Jon Gruden

The sweeping NFL investigation into Washington Football Team workplace misconduct (following The Washington Post ‘s reporting on numerous issues of sexual harassment by executives against people inside and outside that organization) wrapped up this summer with a $10 million fine for the team and further reporting requirements for the organization. But the league also said then they were “informed of the existence of emails that raised issues beyond the scope of that investigation.” And one of those issues, centered around a July 21, 2011 email then-ESPN analyst Jon Gruden sent to then-Washington general manager Bruce Allen about NFLPA executive director DeMaurice Smith, just came to light in a bombshell report from Andrew Beaton of The Wall Street Journal:

Jon Gruden—the current Las Vegas Raiders coach who has been one of the most prominent figures in the NFL over the past two decades—sent an email about DeMaurice Smith, the executive director of the NFL Players Association, to a team executive. Gruden’s email described Smith with a racist trope common in anti-Black imagery.

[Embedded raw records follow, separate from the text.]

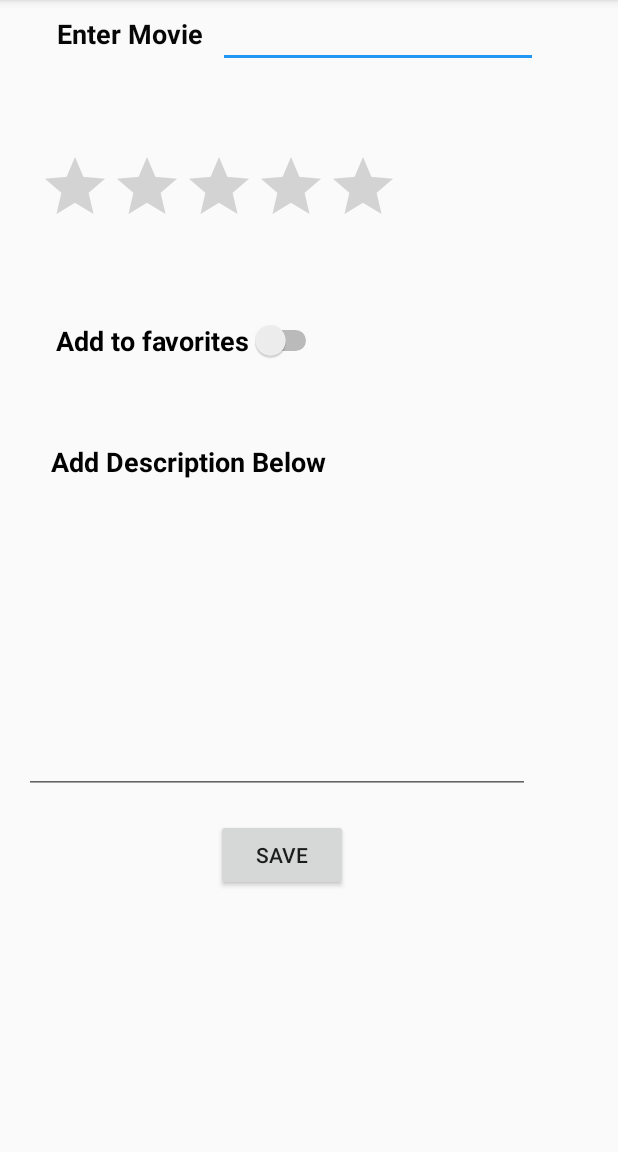
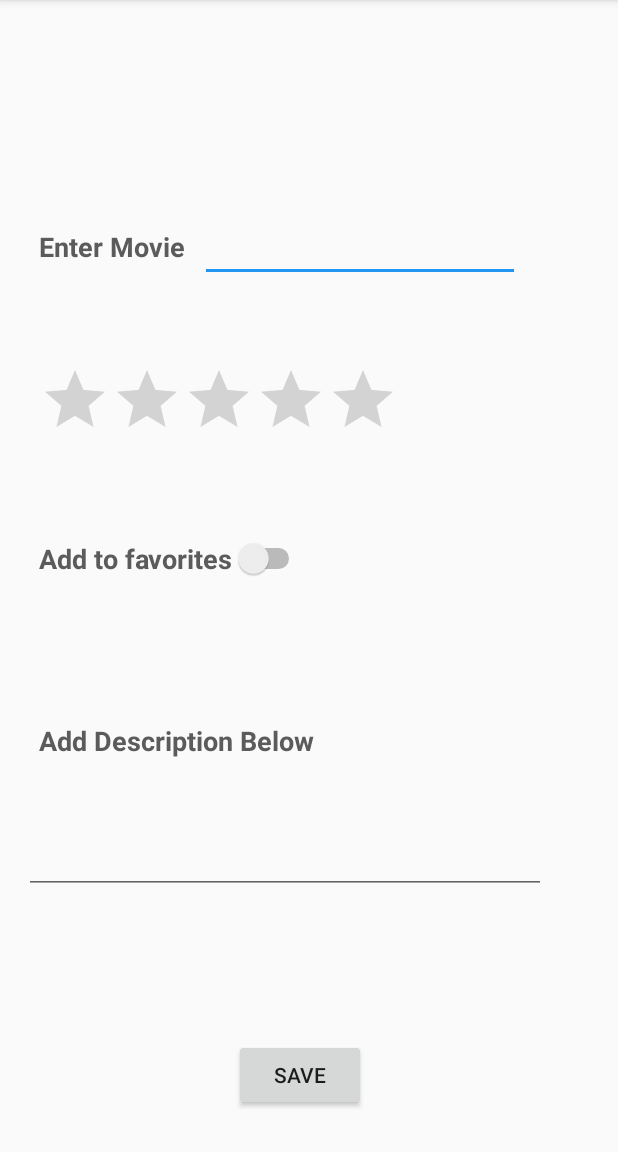
Before and after one commit to angelicarperez/final-app, an Android app: the MovieForm screen opened directly, with no data from a screen before it, on a phone screen of 412 x 824 dp, the part 84-1236 px from its top. Run offline under Robolectric (Android 15) with nearby library versions, the phone set to English and light mode, and no system bars.

Commit message:
layout fixes

```diff
--- a/app/src/main/java/com/perezflores/movielist/MainActivity.java
+++ b/app/src/main/java/com/perezflores/movielist/MainActivity.java
@@ -30,6 +30,8 @@ public class MainActivity extends AppCompatActivity implements View.OnClickListe
     private ListView moviesListView;
     private ListView favoritesListView;
     private Button addButton;
+    private TextView movieListLabel;
+    private TextView favoritesListLabel;
     private ArrayList<Movie> favorites;
     private ArrayList<Movie> notFavorites;
     @Override
@@ -63,7 +65,7 @@ public class MainActivity extends AppCompatActivity implements View.OnClickListe
     private void onFavoriteClick(AdapterView<?> parent, View v,
                                  int position, long id) {
         // get the item at the specified position
-        Movie movie = favorites.get(position);
+        Movie movie = notFavorites.get(position);
 
         // create an intent
         Intent intent = new Intent(this, MovieInfo.class);
@@ -79,7 +81,7 @@ public class MainActivity extends AppCompatActivity implements View.OnClickListe
     private void onNotFavoriteClick(AdapterView<?> parent, View v,
                                  int position, long id) {
         // get the item at the specified position
-        Movie movie = notFavorites.get(position);
+        Movie movie = favorites.get(position);
 
         // create an intent
         Intent intent = new Intent(this, MovieInfo.class);
--- a/app/src/main/java/com/perezflores/movielist/MovieInfo.java
+++ b/app/src/main/java/com/perezflores/movielist/MovieInfo.java
@@ -1,4 +1,5 @@
 package com.perezflores.movielist;
+import androidx.appcompat.app.AppCompatActivity;
 
 import android.app.Activity;
 import android.content.Intent;
@@ -6,10 +7,13 @@ import android.os.Bundle;
 
 import android.widget.TextView;
 
-public class MovieInfo extends Activity {
+public class MovieInfo extends AppCompatActivity {
     private TextView movieTitle;
     private TextView movieRating;
     private TextView movieDesc;
+    private TextView movieTitleLabel;
+    private TextView movieRatingLabel;
+    private TextView movieDescLabel;
 
     @Override
     protected void onCreate(Bundle savedInstanceState) {
--- a/app/src/main/res/layout/movie_form.xml
+++ b/app/src/main/res/layout/movie_form.xml
@@ -4,86 +4,99 @@
     xmlns:tools="http://schemas.android.com/tools"
     android:layout_width="wrap_content"
     android:layout_height="match_parent"
-    tools:context=".MovieForm"><![CDATA[>
-
-    ]]>
+    tools:context=".MovieForm">
 
     <EditText
         android:id="@+id/movieNameText"
         android:layout_width="wrap_content"
         android:layout_height="wrap_content"
+        android:layout_marginTop="60dp"
+        android:layout_marginBottom="498dp"
         android:ems="10"
         android:inputType="textPersonName"
         android:paddingLeft="5dp"
-        android:textColor="#020202"
+        android:textColor="#00020202"
         android:textSize="18sp"
         android:textStyle="bold"
+        app:layout_constraintBottom_toBottomOf="parent"
         app:layout_constraintStart_toEndOf="@+id/movieNameLabel"
-        tools:layout_editor_absoluteY="46dp" />
+        app:layout_constraintTop_toTopOf="parent" />
 
     <TextView
         android:id="@+id/movieNameLabel"
         android:layout_width="wrap_content"
         android:layout_height="wrap_content"
-        android:layout_marginStart="28dp"
+        android:layout_marginStart="16dp"
+        android:layout_marginTop="60dp"
+        android:layout_marginBottom="499dp"
         android:padding="10dp"
         android:text="Enter Movie"
-        android:textColor="#070707"
+        android:textColor="#5B5B5B"
         android:textSize="18sp"
         android:textStyle="bold"
+        app:layout_constraintBottom_toBottomOf="parent"
         app:layout_constraintStart_toStartOf="parent"
-        tools:layout_editor_absoluteY="60dp" />
+        app:layout_constraintTop_toTopOf="parent" />
 
     <RatingBar
         android:id="@+id/ratingBar"
         android:layout_width="256dp"
         android:layout_height="78dp"
         android:layout_marginStart="16dp"
-        android:layout_marginTop="46dp"
+        android:layout_marginTop="150dp"
+        android:layout_marginBottom="375dp"
         android:padding="10dp"
+        app:layout_constraintBottom_toBottomOf="parent"
         app:layout_constraintStart_toStartOf="parent"
-        app:layout_constraintTop_toBottomOf="@id/movieNameLabel" />
+        app:layout_constraintTop_toTopOf="parent" />
 
     <Switch
         android:id="@+id/favoritesSwitch"
         android:layout_width="wrap_content"
         android:layout_height="wrap_content"
-        android:layout_marginStart="27dp"
-        android:layout_marginTop="36dp"
+        android:layout_marginStart="16dp"
+        android:layout_marginTop="268dp"
+        android:layout_marginBottom="291dp"
         android:padding="10dp"
         android:text="Add to favorites"
+        android:textColor="#5B5B5B"
         android:textSize="18sp"
         android:textStyle="bold"
+        app:layout_constraintBottom_toBottomOf="parent"
         app:layout_constraintStart_toStartOf="parent"
-        app:layout_constraintTop_toBottomOf="@+id/ratingBar" />
+        app:layout_constraintTop_toTopOf="parent" />
 
     <EditText
         android:id="@+id/descriptionText"
-        android:layout_width="337dp"
-        android:layout_height="183dp"
+        android:layout_width="348dp"
+        android:layout_height="105dp"
         android:layout_marginStart="16dp"
-        android:layout_marginTop="16dp"
+        android:layout_marginTop="408dp"
+        android:layout_marginBottom="90dp"
         android:ems="10"
         android:gravity="start|top"
         android:inputType="textMultiLine"
         android:padding="10dp"
         android:singleLine="false"
-        android:textColor="#070707"
+        android:textColor="#5B5B5B"
         android:textStyle="bold"
+        app:layout_constraintBottom_toBottomOf="parent"
         app:layout_constraintStart_toStartOf="parent"
-        app:layout_constraintTop_toBottomOf="@+id/descriptionLabel" />
+        app:layout_constraintTop_toTopOf="parent" />
 
     <TextView
         android:id="@+id/descriptionLabel"
         android:layout_width="wrap_content"
         android:layout_height="wrap_content"
-        android:layout_marginStart="24dp"
+        android:layout_marginStart="16dp"
         android:layout_marginTop="36dp"
+        android:layout_marginBottom="211dp"
         android:padding="10dp"
         android:text="Add Description Below"
-        android:textColor="#020202"
+        android:textColor="#5B5B5B"
         android:textSize="18sp"
         android:textStyle="bold"
+        app:layout_constraintBottom_toBottomOf="parent"
         app:layout_constraintStart_toStartOf="parent"
         app:layout_constraintTop_toBottomOf="@+id/favoritesSwitch" />
 
@@ -91,11 +104,14 @@
         android:id="@+id/saveButton"
         android:layout_width="wrap_content"
         android:layout_height="wrap_content"
-        android:layout_marginStart="144dp"
-        android:layout_marginTop="216dp"
+        android:layout_marginStart="156dp"
+        android:layout_marginTop="528dp"
+        android:layout_marginBottom="27dp"
         android:padding="10dp"
         android:text="Save"
+        app:layout_constraintBottom_toBottomOf="parent"
         app:layout_constraintStart_toStartOf="parent"
-        app:layout_constraintTop_toBottomOf="@id/descriptionLabel" />
+        app:layout_constraintTop_toTopOf="parent"
+        app:layout_constraintVertical_bias="1.0" />
 
 </androidx.constraintlayout.widget.ConstraintLayout>
```
Also changed, not shown: app/src/main/AndroidManifest.xml (+4 -6 lines), app/src/main/res/drawable-anydpi/ic_action_name.xml (added, +11 -0 lines), app/src/main/res/layout/activity_main.xml (+47 -17 lines), app/src/main/res/layout/movie_info.xml (+77 -12 lines), app/src/main/res/drawable-hdpi/ic_action_name.png (added), app/src/main/res/drawable-mdpi/ic_action_name.png (added), app/src/main/res/drawable-xhdpi/ic_action_name.png (added), app/src/main/res/drawable-xxhdpi/ic_action_name.png (added), app/src/main/res/drawable-xxxhdpi/ic_action_name.png (added).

“Dumboriss Smith has lips the size of michellin tires,” he wrote in the email reviewed by The Wall Street Journal.

That certainly seems to be referencing that trope. Gruden claimed to Beaton that wasn’t what he meant, though:

In an interview, Gruden said he can’t specifically recall writing the email but apologized for using that language.

“I’m really sorry,” he said.

…Gruden said he had been angry at the time because of the lockout and didn’t trust the direction the players, led by Smith, were going in the negotiations. He said he has in the past referred to people he believes to be lying as “rubber lips” and that he took it “too far.”

“I was upset,” Gruden said. “I used a horrible way of explaining it.”

“I don’t think he’s dumb. I don’t think he’s a liar,” Gruden said. “I don’t have a racial bone in my body, and I’ve proven that for 58 years.”

Gruden said something similar to Vic Tafur of The Athletic, taking accountability for the emails.

It seems a little hard to believe that Gruden wasn’t at all aware of that trope, and that his comments just happened to land on a racist trope accidentally. Regardless of what led to that comment, though, it may cause some problems for him.

In a statement, the NFL condemned Gruden’s comment.

Beaton’s also piece notes that the league is reviewing Gruden’s status with the Raiders for potential discipline.

The team said that Gruden’s comment is “not what the Raiders stand for,” and that they are “addressing the matter with Coach Gruden.”

Another interesting element of this is the ESPN factor. Gruden is obviously no longer an ESPN employee, but it’s remarkable that he would feel comfortable making these kinds of remarks about the head of a union to a team general manager, and particularly doing so over email. Yes, Gruden had known Allen for a long while at this point, and they’d worked together with both the Raiders and Buccaneers. And it’s not that surprising that they’d continue to talk while one was a broadcaster and one was a team executive.

But it is amazing that Gruden felt comfortable enough at ESPN to insult the NFLPA executive director (in any way, but especially in a way tied to a racist trope) in a permanent e-mail to someone working for an organization Gruden (seen above with the Raiders in 2018) would be covering on the air. (This is also the second time in the last year-plus that ESPN has looked bad as a result of comments made by one of their employees to an outside party they cover.)

As for Smith, he had a strong statement to the Journal:

“This is not the first racist comment that I’ve heard and it probably will not be the last. This is a thick skin job for someone with dark skin, just like it always has been for many people who look like me and work in corporate America. You know people are sometimes saying things behind your back that are racist just like you see people talk and write about you using thinly coded and racist language.”

“Racism like this comes from the fact that I’m at the same table as they are and they don’t think someone who looks like me belongs. I’m sorry my family has to see something like this but I would rather they know. I will not let it define me.”

Former Raiders’ CEO/current CBS Sports We Need To Talk analyst/BIG3 CEO Amy Trask also weighed in on Twitter:

We’ll see what, if any, punishment comes for Gruden as a result of this.

[The Wall Street Journal; photo from Jay Biggerstaff/USA Today Sports]

About Andrew Bucholtz

Andrew Bucholtz is a staff writer for Awful Announcing and The Comeback. He previously worked at Yahoo! Sports Canada and Black Press.